It might be difficult to notice but there’s actually a 1/4 of cto gel on the flash. The overall image has been cooled down and desaturated in post because that’s the look and feel I want for it. Therefore I think it works quite well to warm the light for the main subject just a tad. If gelling it like this is something I’ll be doing fairly often, I think I’ll have to come up with a better solution for attaching it to the flash, other than using a rubber band like I do now. It’s a bit fiddly and not very secure so it would be far from optimal when you’re traveling. I’m considering attaching some velcro to both the flash and the gel for fast and easy attachment and removal out in the field.
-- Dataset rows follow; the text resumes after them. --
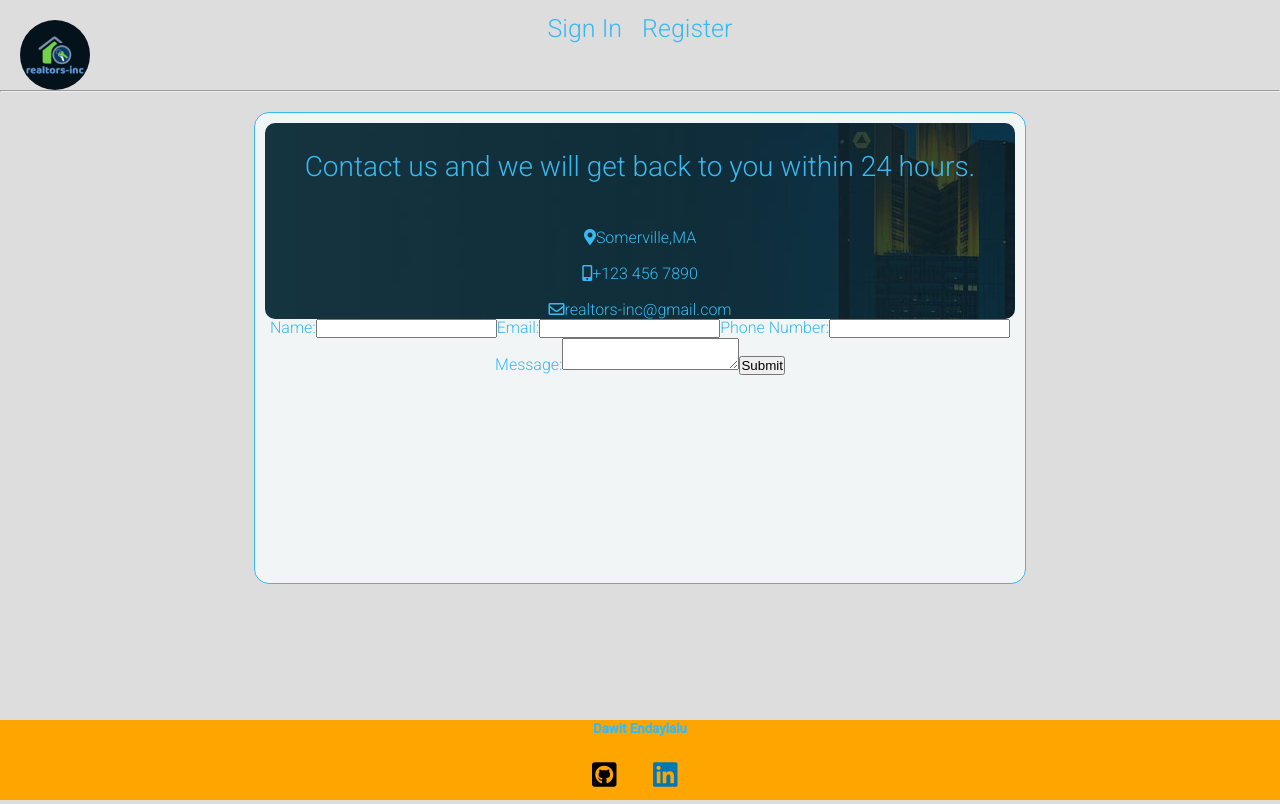
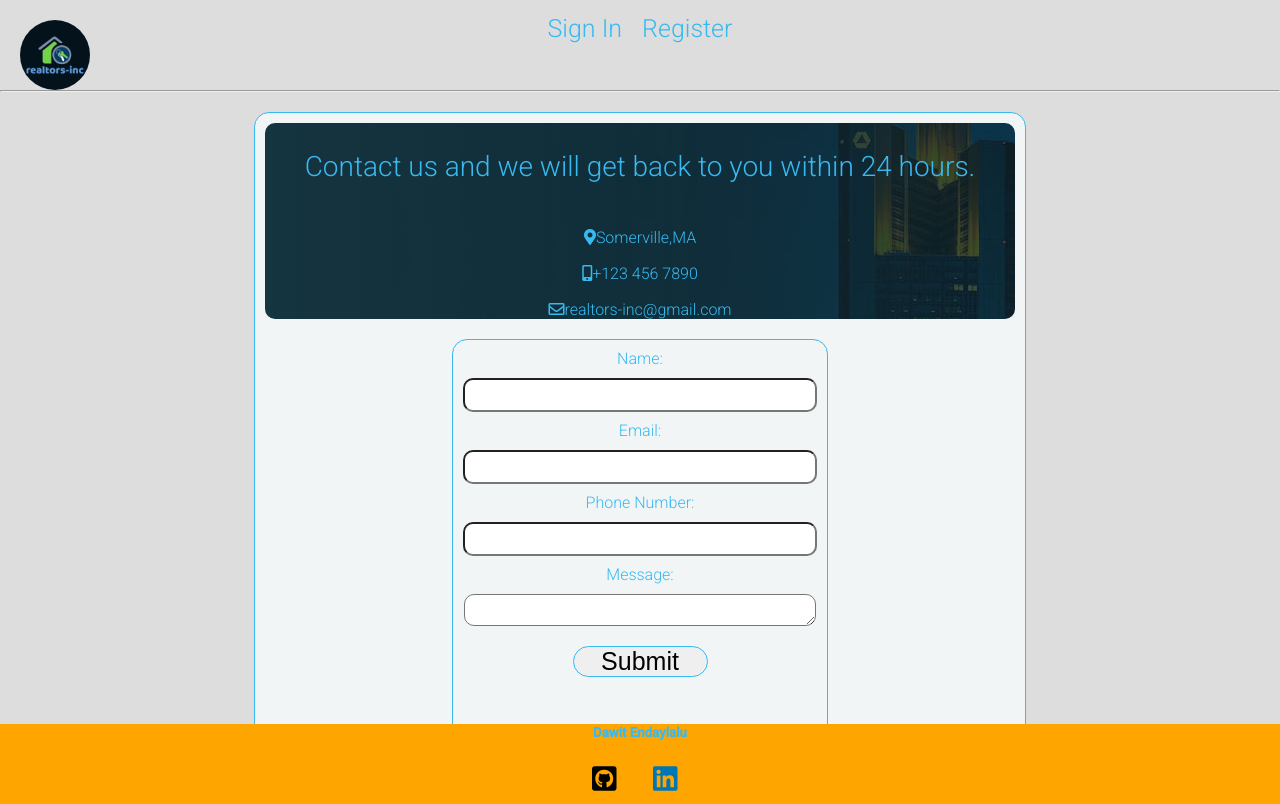
Before and after one commit to dawit-design/properties-market, a React (Create React App) app in the folder client/: page /contact in a window 1280 px wide. Built offline with nearby package versions, Linux system fonts and the light colour scheme; no server answers; a web font is replaced by a local one.

Commit message:
contact page css done

```diff
--- a/client/src/screens/Contact/Contact.css
+++ b/client/src/screens/Contact/Contact.css
@@ -3,7 +3,7 @@ form{
 }
 .contact-form{
   width: 750px;
-  height: 450px;
+  height: 650px;
   display: flex;
   flex-direction: column;
   margin: 20px auto;
@@ -22,3 +22,30 @@ form{
   align-items: center;
   background: url(../img/images/bg-img.jpeg);
 }
+.bottom-form{
+  height: 550px;
+  display: flex;
+  flex-direction: column;
+  margin: 20px auto;
+  color: #37b9f1;
+  background: #f2f5f5;
+  border-radius: 15px;
+  padding: 10px;
+  border: 1px solid #37b9f1;
+  font-weight: 300px;
+}
+.contact-form-input{
+  width: 350px;
+  border-radius: 10px;
+  height: 30px;
+  margin: 10px auto;
+  font-family: inherit;
+
+}
+.contact-form-button{
+  width: 135px;
+  margin: 10px auto;
+  border-radius: 25px;
+  font-size: 25px;
+  border: 1px solid #37b9f1;
+}
--- a/client/src/screens/Contact/Contact.jsx
+++ b/client/src/screens/Contact/Contact.jsx
@@ -51,14 +51,14 @@ const Contact = () => {
         </div>
         <div className="bottom-form">
           <label htmlFor="name" required>Name:</label>
-          <input type="text" id="name" required />
+          <input className="contact-form-input" type="text" id="name" required />
           <label htmlFor="email" required>Email:</label>
-          <input type="email" id="email" required />
+          <input  className="contact-form-input" type="email" id="email" required />
           <label htmlFor="phone" required>Phone Number:</label>
-          <input type="number" id="number" required />
+          <input  className="contact-form-input" type="number" id="number" required />
           <label htmlFor="message" required>Message:</label>
-          <textarea id="message" required />
-          <button type="submit">{status}</button>
+          <textarea  className="contact-form-input" id="message" required />
+          <button className="contact-form-button" type="submit">{status}</button>
         </div>
       </div>
     </form>
```
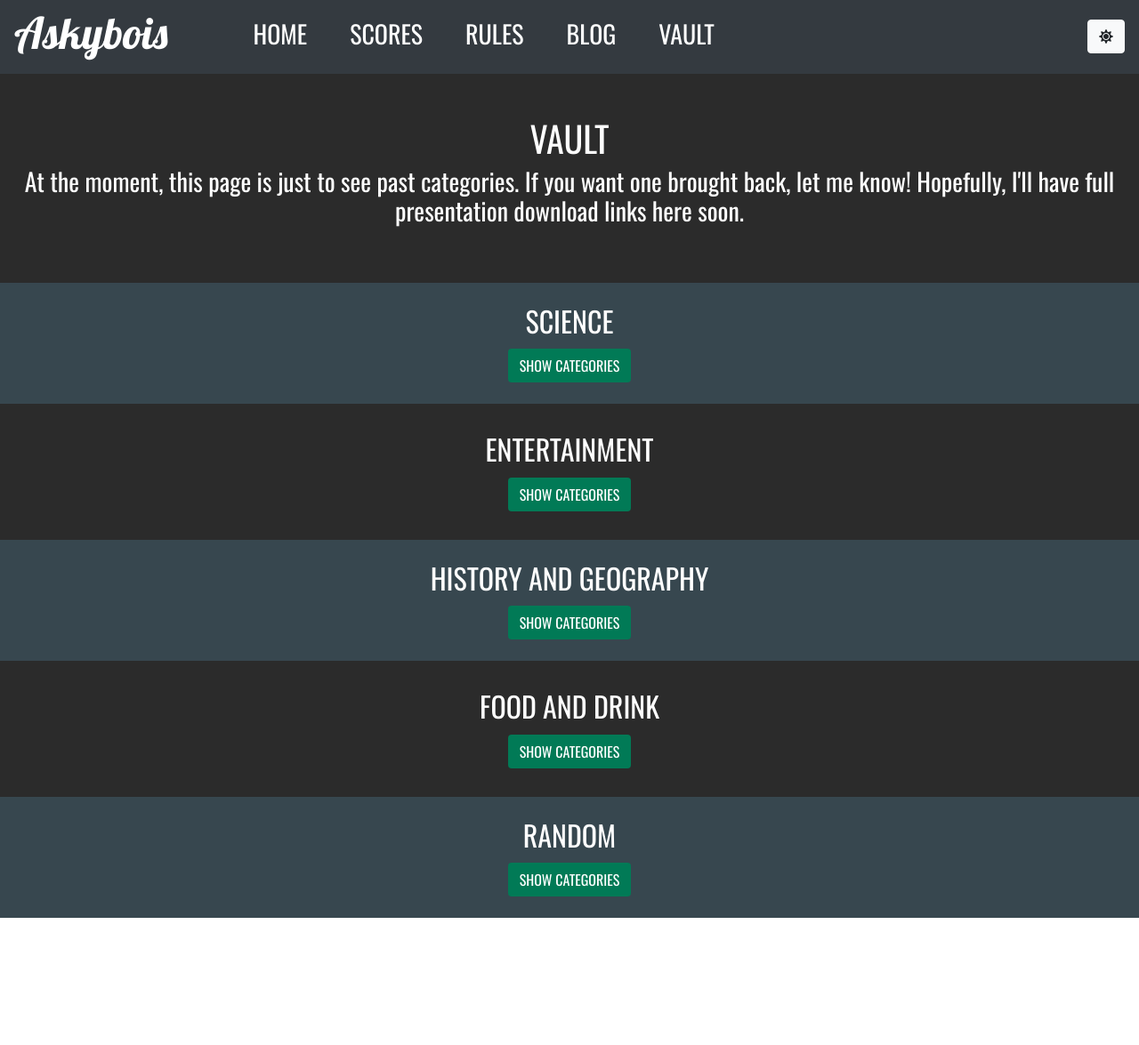
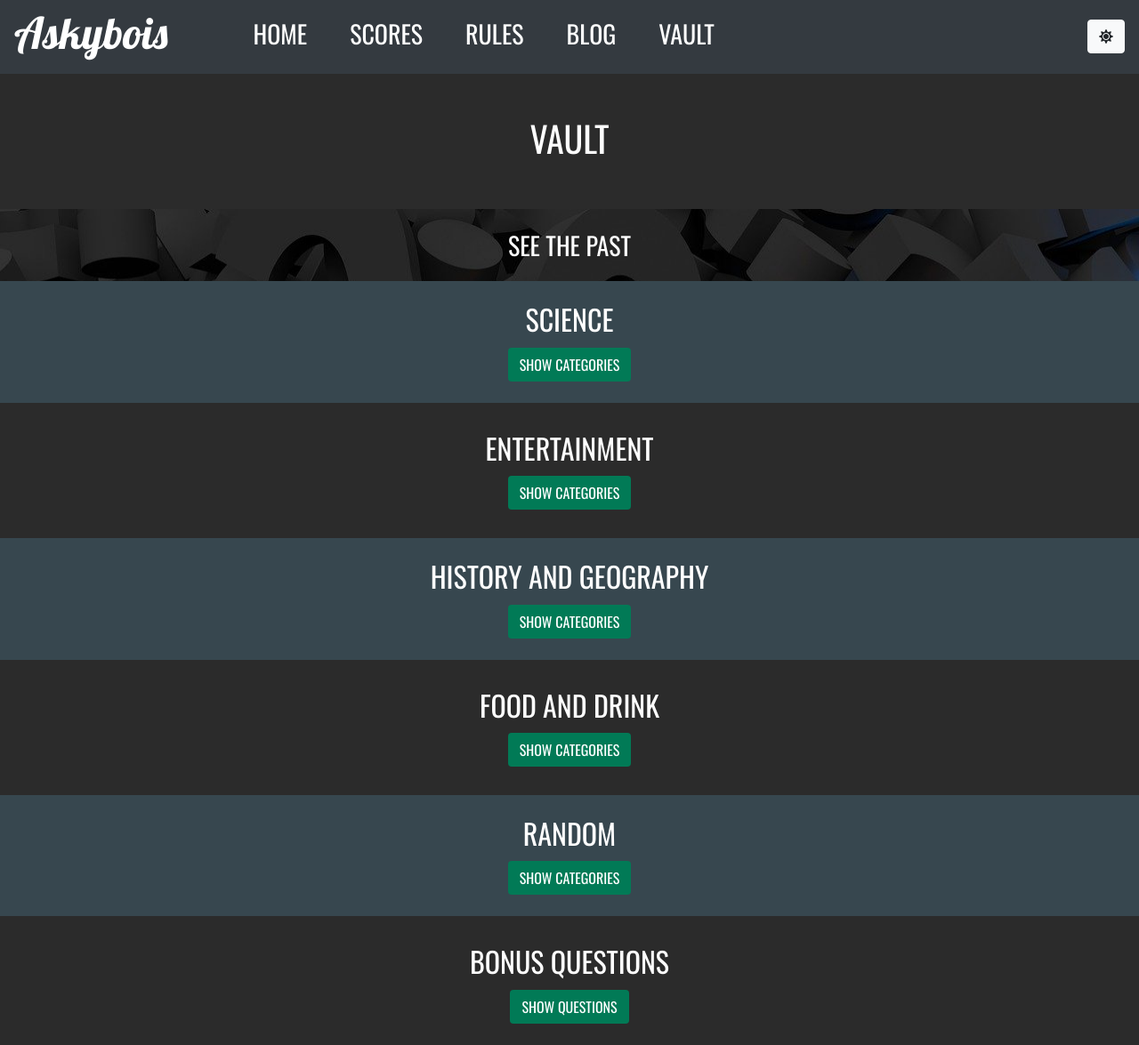
Before and after one commit to TimWatervoort/askybois-frontend, a React (Create React App) app: page /#/vault in a window 1280 px wide. Shown: the whole page at 89% size. Before the commit the page ends 1032 px from the top, so only its background shows below. Built offline with nearby package versions, Linux system fonts and the light colour scheme; a web font is replaced by a local one.

Commit message:
smoother

```diff
--- a/src/screens/Vault/CategoryGroup.js
+++ b/src/screens/Vault/CategoryGroup.js
@@ -2,24 +2,27 @@ import React, { useState } from 'react';
 import Button from 'components/Button';
 import Category from './Category';
 
-const CategoryGroup = ({ name, content, odd }) => {
+const CategoryGroup = ({ name, content, odd, buttonText }) => {
   const [contentOpen, setContentOpen] = useState(false);
 
   return (
-    <div className={`container-fluid my-2 py-2 text-center ${odd && 'ask-rounds-bg'}`}>
+    <div className={`container-fluid mb-2 py-2 text-center ${odd && 'ask-rounds-bg'}`}>
       <div className='row text-center mt-3 mb-1'>
         <div className='col'>
-          <h2 className='ask-nav text-white'>{ name }</h2>
+          <h2 className={`ask-nav ${odd ? 'text-white' : 'text-black'}`}>{ name }</h2>
         </div>
       </div>
       <div className='row mb-3'>
         <div className='col'>
-          <Button onClick={ () => setContentOpen(!contentOpen) } text={`${contentOpen ? 'HIDE' : 'SHOW' } CATEGORIES`} />
+          <Button
+            onClick={ () => setContentOpen(!contentOpen) }
+            text={`${contentOpen ? 'HIDE' : 'SHOW' } ${ buttonText ? buttonText : 'CATEGORIES' }`}
+          />
         </div>
       </div>
       <div className={`ask-collapsible ${contentOpen && 'visible'}`} id='scienceCollapse'>
         <div>
-          { content.map((category, i) => <Category color='light' name={ category } key={ i } />) }
+          { content.map((category, i) => <Category color={odd ? 'light' : 'black'} name={ category } key={ i } />) }
         </div>
       </div>
     </div>
--- a/src/screens/Vault/Vault.css
+++ b/src/screens/Vault/Vault.css
@@ -1,9 +1,12 @@
 .ask-collapsible {
-  transition: max-height ease 1s;
+  transition: max-height 1s ease;
+  --webkit-transition: max-height 1s ease;
+  --moz-transition: max-height 1s ease;
+  --o-transition: max-height 1s ease;
   overflow: hidden;
   max-height: 0;
 }
 
 .ask-collapsible.visible {
-  max-height: 5000px;
+  max-height: 3000px;
 }
--- a/src/screens/Vault/Vault.js
+++ b/src/screens/Vault/Vault.js
@@ -7,21 +7,22 @@ import {
   foodDrinkCategories,
   randomCategories
  } from 'util/categories';
- import './Vault.css';
+import bonusQuestions from 'util/bonusQuestions';
+import './Vault.css';
 
 const Vault = ({ mode }) => {
 
   return (
     <div className={`ask-bg-${mode}`}>
-      <div className='container-fluid py-5 text-center'>
-        <div className='row'>
+      <div className='container-fluid text-center'>
+        <div className='row py-5'>
           <div className='col'>
             <h1 className='ask-nav'>VAULT</h1>
           </div>
         </div>
-        <div className='row'>
+        <div className='row mb-0 pt-4 pb-3 ask-bq-body'>
           <div className='col'>
-            <h3 className='ask-nav'>At the moment, this page is just to see past categories. If you want one brought back, let me know! Hopefully, I'll have full presentation download links here soon.</h3>
+            <h3 className='ask-nav'>SEE THE PAST</h3>
           </div>
         </div>
       </div>
@@ -30,7 +31,9 @@ const Vault = ({ mode }) => {
       <CategoryGroup name='ENTERTAINMENT' content={entertainmentCategories} />
       <CategoryGroup name='HISTORY AND GEOGRAPHY' content={historyGeographyCategories} odd />
       <CategoryGroup name='FOOD AND DRINK' content={foodDrinkCategories} />
-      <CategoryGroup name='RANDOM' content={randomCategories} odd />
+      <CategoryGroup name='RANDOM' content={randomCategories} odd/>
+      <CategoryGroup name='BONUS QUESTIONS' content={bonusQuestions.map(bq => bq.content)} buttonText='QUESTIONS' />
+
     </div>
   )
 }
```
Of course, some situations will work better without gel, it all comes down to experimenting.
As always, this was a rather quick photo shoot. I think I took a total of 12 frames, from the first test shot to the final pose. But that’s a good thing; since I’m planning to use this technique on our trip, it’s important that it doesn’t require too much time, I want to be able to whip everything out and take a few shots with good results in 5-10 minutes (just need to optimize my gear a bit, as mentioned).
Let’s talk a bit about the technical aspects. This wasn’t very complicated, just underexpose the scene until you get the desired look and then light the subject independently. I’m actually not sure which look I like best, the one to the left or the one at the top of the post (click through to my flickr for better comparison). Since the one to the left is brighter I could use a larger aperture (f2.8 instead of f4), resulting in a nicer separation from the background. However, the top shot is more in line with what I had in mind from the start, though it might have ended up a bit too dark. A middle ground might have been perfect – I’ll simply have to try some more until I know what ratios work for my look. Another aspect I should play around more with is the direction of the light, maybe light the ground a bit to let the subject stand in a pool of light, just as an example.
After giving this technique its first proper test drive I’m feeling very excited about the possibilities it will give me – no more flat and boring snapshots from the holiday. I’m especially excited about my secret project where I plan to use this style to create a consistent, uniform look for all shots and I think (or at least hope) that you’ll like it. For those of you who read this blog mostly for the macro shots, fear not, I hear they have plenty of bugs in Indonesia as well. Until that time however, I’ll try to keep fine tuning my technique so I can work faster and be more consistent when I don’t have a lot of time to spare for an impromptu photo shoot.